The other leading candidate would be NBC/Comcast, which made a huge bid for the Pac-12 that ultimately ended up forging an unlikely alliance between Fox and ESPN. NBC/Comcast is certainly interested, as they been a persistent factor in the race for Big East programming before things began to fall apart in that league.
Could Fox buy it all and sell some off to other places? That seems feasible. Could there be a multi-network deal? That’s highly possible as well.
What would surprise people is that ESPN’s fingerprints were nowhere to be found on this Catholic 7 breakaway. The chances of them bidding for it — especially with the potential eye-popping price tag — are minimal. Could ESPN end up with some inventory? Sure. It could end up with a share if the Catholic 7 want to maintain a tie to ESPN. (There’s certainly some nostalgia from ESPN for Villanova, St. John’s and Georgetown). But for now, the chances of ESPN as the primary carrier of this league are slim. They’re already overloaded with regular-season basketball that gets minimal ratings. Why overpay for more?
When will this happen?
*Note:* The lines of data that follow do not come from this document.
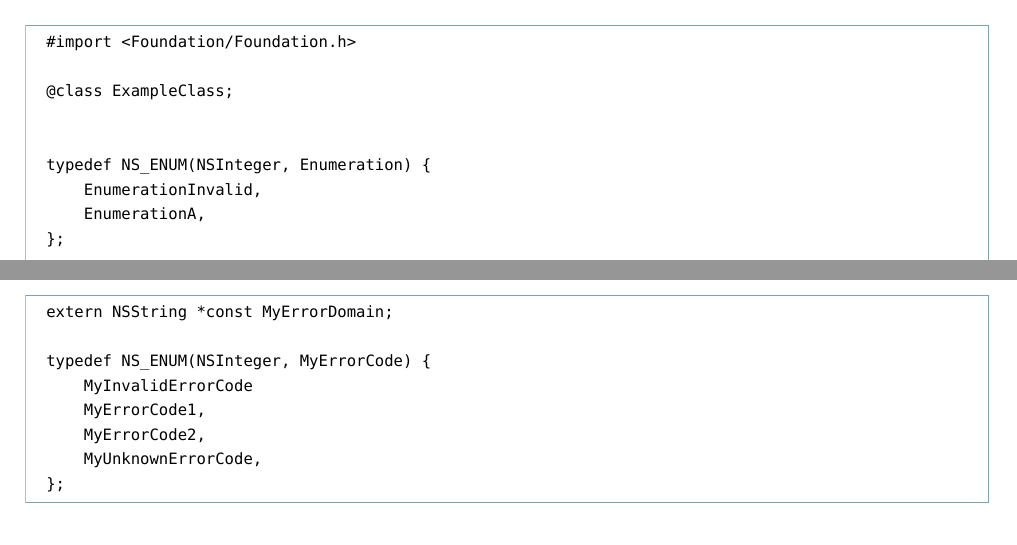
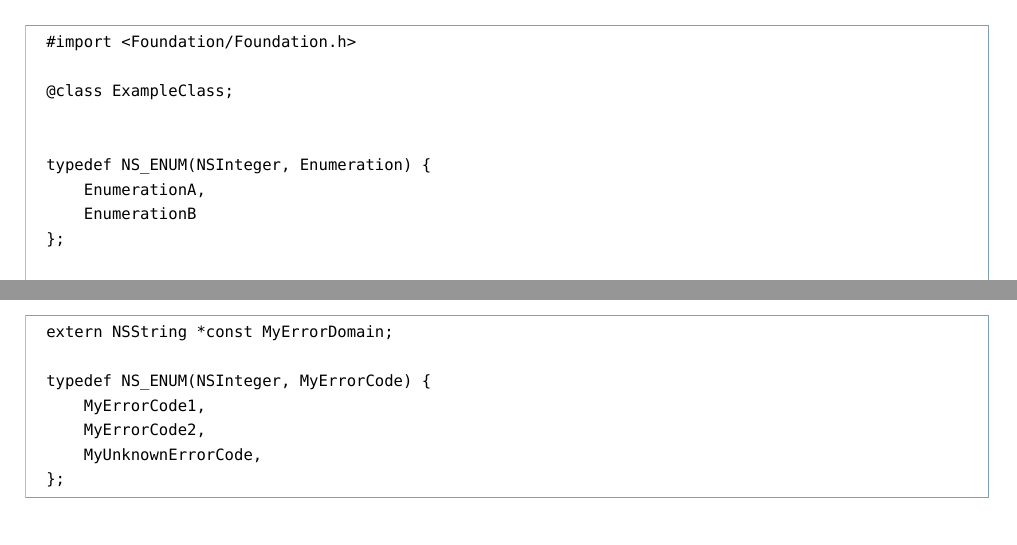
Before and after one commit to wnagrodzki/CocoaProgrammingGuidelines, a LaTeX document (Cocoa Programming Guidelines.tex): two parts of pages 5 and 14 of 24, joined at a grey line, cut so that both start at the same text. Compiled offline with XeLaTeX; a missing font is replaced by an installed copy or a similar font.

Commit message:
Removes invalid enum values from enum declarations.

```diff
--- a/Cocoa Programming Guidelines.tex
+++ b/Cocoa Programming Guidelines.tex
@@ -204,8 +204,8 @@ Please pay attention to the linespacing, it is also a rule.
 
 
 typedef NS_ENUM(NSInteger, Enumeration) {
-    EnumerationInvalid,
     EnumerationA,
+    EnumerationB
 };
 
 extern CGFloat const ExampleClassDefaultHeight;
@@ -663,7 +663,6 @@ A custom error have both the error domain and error code defined.
 extern NSString *const MyErrorDomain;
 
 typedef NS_ENUM(NSInteger, MyErrorCode) {
-    MyInvalidErrorCode
     MyErrorCode1,
     MyErrorCode2,
     MyUnknownErrorCode,
```
Also changed, not shown: Cocoa Programming Guidelines.pdf.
This is the most asked question in college sports right now because it impacts so many different schools’ schedules. The Catholic 7 league is expected to be playing by 2014-15. But there’s a chance that it could happen next year. How good of a chance? Estimates from sources range from a 15-percent chance to a 35-percent chance. But no one really knows.
There are a dizzying amount of factors in play here — the Catholic 7 doesn’t have a name, commissioner, television deal or even know who will be in it. There is a lucrative postseason tournament to figure out and inevitable issues over exit fees and NCAA unit distribution.
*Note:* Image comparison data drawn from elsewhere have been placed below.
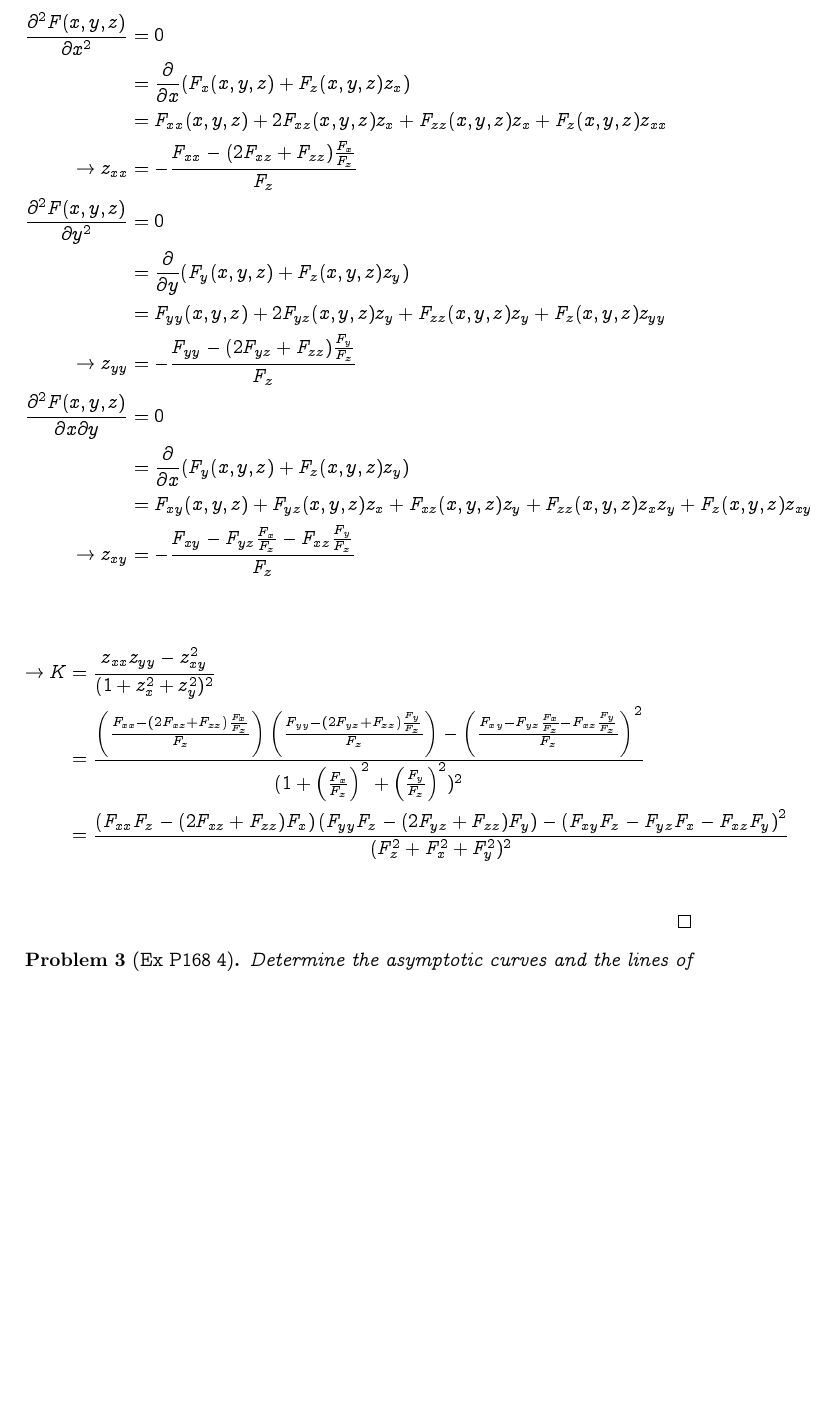
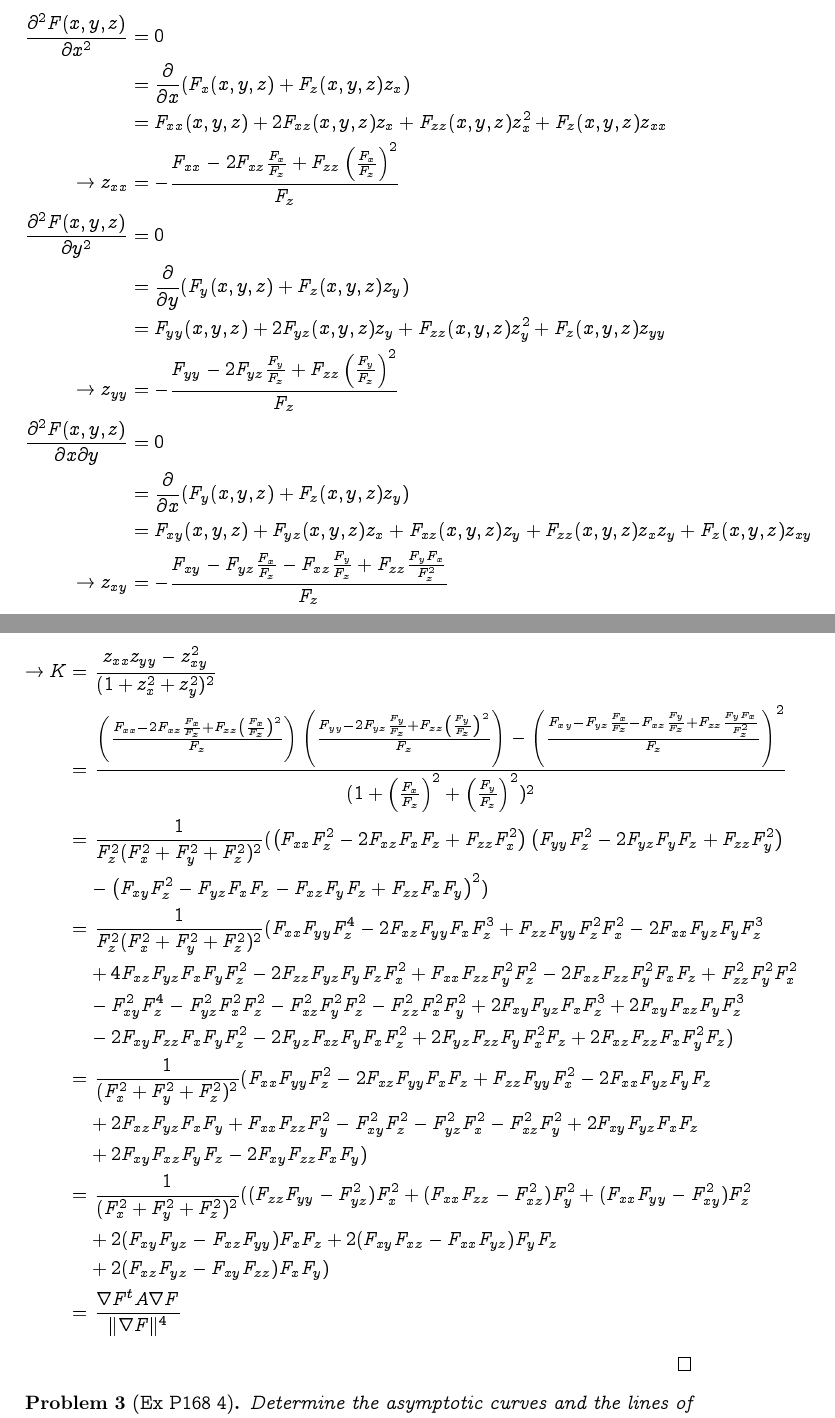
Before and after one commit to peter50216/2011geometryHW, a LaTeX problem sheet (hw7.tex): part of page 3 of 4 before the commit and two parts of pages 3 and 4 of 5 after it, the two joined at a grey line, cut so that both start at the same text, the shorter picture padded with empty space. Compiled offline with XeLaTeX; a missing font is replaced by an installed copy or a similar font.

Commit message:
prob 2 done finally...

```diff
--- a/hw7.tex
+++ b/hw7.tex
@@ -93,21 +93,36 @@ g&=\langle N, \bx_{yy}\rangle\\
 \begin{align*}
 \frac{\partial^2 F(x,y,z)}{\partial x^2}&=0\\
 &=\frac{\partial}{\partial x}(F_x(x,y,z)+F_z(x,y,z)z_x)\\
-&=F_{xx}(x,y,z)+2F_{xz}(x,y,z)z_x+F_{zz}(x,y,z)z_x+F_z(x,y,z)z_{xx}\\
-\rightarrow z_{xx}&=-\frac{F_{xx}-(2F_{xz}+F_{zz})\frac{F_x}{F_z}}{F_z}\\
+&=F_{xx}(x,y,z)+2F_{xz}(x,y,z)z_x+F_{zz}(x,y,z)z_x^2+F_z(x,y,z)z_{xx}\\
+\rightarrow z_{xx}&=-\frac{F_{xx}-2F_{xz}\frac{F_x}{F_z}+F_{zz}\left(\frac{F_x}{F_z}\right)^2}{F_z}\\
 \frac{\partial^2 F(x,y,z)}{\partial y^2}&=0\\
 &=\frac{\partial}{\partial y}(F_y(x,y,z)+F_z(x,y,z)z_y)\\
-&=F_{yy}(x,y,z)+2F_{yz}(x,y,z)z_y+F_{zz}(x,y,z)z_y+F_z(x,y,z)z_{yy}\\
-\rightarrow z_{yy}&=-\frac{F_{yy}-(2F_{yz}+F_{zz})\frac{F_y}{F_z}}{F_z}\\
+&=F_{yy}(x,y,z)+2F_{yz}(x,y,z)z_y+F_{zz}(x,y,z)z_y^2+F_z(x,y,z)z_{yy}\\
+\rightarrow z_{yy}&=-\frac{F_{yy}-2F_{yz}\frac{F_y}{F_z}+F_{zz}\left(\frac{F_y}{F_z}\right)^2}{F_z}\\
 \frac{\partial^2 F(x,y,z)}{\partial x\partial y}&=0\\
 &=\frac{\partial}{\partial x}(F_y(x,y,z)+F_z(x,y,z)z_y)\\
 &=F_{xy}(x,y,z)+F_{yz}(x,y,z)z_x+F_{xz}(x,y,z)z_y+F_{zz}(x,y,z)z_xz_y+F_z(x,y,z)z_{xy}\\
-\rightarrow z_{xy}&=-\frac{F_{xy}-F_{yz}\frac{F_x}{F_z}-F_{xz}\frac{F_y}{F_z}}{F_z}\\
+\rightarrow z_{xy}&=-\frac{F_{xy}-F_{yz}\frac{F_x}{F_z}-F_{xz}\frac{F_y}{F_z}+F_{zz}\frac{F_yF_x}{F_z^2}}{F_z}\\
 \end{align*}
 \begin{align*}
-\rightarrow K&=\frac{z_{xx}z_{yy}-z_{xy}^2}{(1+z_x^2+z_y^2)^2}\\
-&=\frac{\left(\frac{F_{xx}-(2F_{xz}+F_{zz})\frac{F_x}{F_z}}{F_z}\right)\left(\frac{F_{yy}-(2F_{yz}+F_{zz})\frac{F_y}{F_z}}{F_z}\right)-\left(\frac{F_{xy}-F_{yz}\frac{F_x}{F_z}-F_{xz}\frac{F_y}{F_z}}{F_z}\right)^2}{(1+\left(\frac{F_x}{F_z}\right)^2+\left(\frac{F_y}{F_z}\right)^2)^2}\\
-&=\frac{\left(F_{xx}F_z-(2F_{xz}+F_{zz})F_x\right)\left(F_{yy}F_z-(2F_{yz}+F_{zz})F_y\right)-\left(F_{xy}F_z-F_{yz}F_x-F_{xz}F_y\right)^2}{(F_z^2+F_x^2+F_y^2)^2}\\
+\rightarrow K=&\ \frac{z_{xx}z_{yy}-z_{xy}^2}{(1+z_x^2+z_y^2)^2}\\
+=&\ \frac{\left(\frac{F_{xx}-2F_{xz}\frac{F_x}{F_z}+F_{zz}\left(\frac{F_x}{F_z}\right)^2}{F_z}\right)\left(\frac{F_{yy}-2F_{yz}\frac{F_y}{F_z}+F_{zz}\left(\frac{F_y}{F_z}\right)^2}{F_z}\right)-\left(\frac{F_{xy}-F_{yz}\frac{F_x}{F_z}-F_{xz}\frac{F_y}{F_z}+F_{zz}\frac{F_yF_x}{F_z^2}}{F_z}\right)^2}{(1+\left(\frac{F_x}{F_z}\right)^2+\left(\frac{F_y}{F_z}\right)^2)^2}\\
+=&\ \frac{1}{F_z^2(F_x^2+F_y^2+F_z^2)^2}(\left(F_{xx}F_z^2-2F_{xz}F_xF_z+F_{zz}F_x^2\right)\left(F_{yy}F_z^2-2F_{yz}F_yF_z+F_{zz}F_y^2\right)\\
+&-\left(F_{xy}F_z^2-F_{yz}F_xF_z-F_{xz}F_yF_z+F_{zz}F_xF_y\right)^2)\\
+=&\ \frac{1}{F_z^2(F_x^2+F_y^2+F_z^2)^2}(
+F_{xx}F_{yy}F_z^4-2F_{xz}F_{yy}F_xF_z^3+F_{zz}F_{yy}F_z^2F_x^2-2F_{xx}F_{yz}F_yF_z^3\\
+&+4F_{xz}F_{yz}F_xF_yF_z^2-2F_{zz}F_{yz}F_yF_zF_x^2+F_{xx}F_{zz}F_y^2F_z^2-2F_{xz}F_{zz}F_y^2F_xF_z+F_{zz}^2F_y^2F_x^2\\
+&-F_{xy}^2F_z^4-F_{yz}^2F_x^2F_z^2-F_{xz}^2F_y^2F_z^2-F_{zz}^2F_x^2F_y^2+2F_{xy}F_{yz}F_xF_z^3+2F_{xy}F_{xz}F_yF_z^3\\
+&-2F_{xy}F_{zz}F_xF_yF_z^2-2F_{yz}F_{xz}F_yF_xF_z^2+2F_{yz}F_{zz}F_yF_x^2F_z+2F_{xz}F_{zz}F_xF_y^2F_z)\\
+=&\ \frac{1}{(F_x^2+F_y^2+F_z^2)^2}(
+F_{xx}F_{yy}F_z^2-2F_{xz}F_{yy}F_xF_z+F_{zz}F_{yy}F_x^2-2F_{xx}F_{yz}F_yF_z\\
+&+2F_{xz}F_{yz}F_xF_y+F_{xx}F_{zz}F_y^2-F_{xy}^2F_z^2-F_{yz}^2F_x^2-F_{xz}^2F_y^2+2F_{xy}F_{yz}F_xF_z\\
+&+2F_{xy}F_{xz}F_yF_z-2F_{xy}F_{zz}F_xF_y)\\
+=&\ \frac{1}{(F_x^2+F_y^2+F_z^2)^2}(
+(F_{zz}F_{yy}-F_{yz}^2)F_x^2+(F_{xx}F_{zz}-F_{xz}^2)F_y^2+(F_{xx}F_{yy}-F_{xy}^2)F_z^2\\
+&+2(F_{xy}F_{yz}-F_{xz}F_{yy})F_xF_z+2(F_{xy}F_{xz}-F_{xx}F_{yz})F_yF_z\\
+&+2(F_{xz}F_{yz}-F_{xy}F_{zz})F_xF_y)\\
+=&\ \frac{\nabla F^t A\nabla F}{\|\nabla F\|^4}
 \end{align*}
 \end{proof}
 %第三題
```
Also changed, not shown: hw7.pdf.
It would be a mad scramble to get things off the ground in the fall, considering that soccer practice (yes, all the other sports will be coming, too) starts in about seven months.
But the one factor that can’t be ignored is that the Big East’s basketball contract ends at the end of this season. It would be awkward to start a deal with a league for one year when it will look radically different the next.
Also, the Catholic 7 have got this far. What happens when the television pressure — say, to fill dead air on a newly formed sports network? — heats up.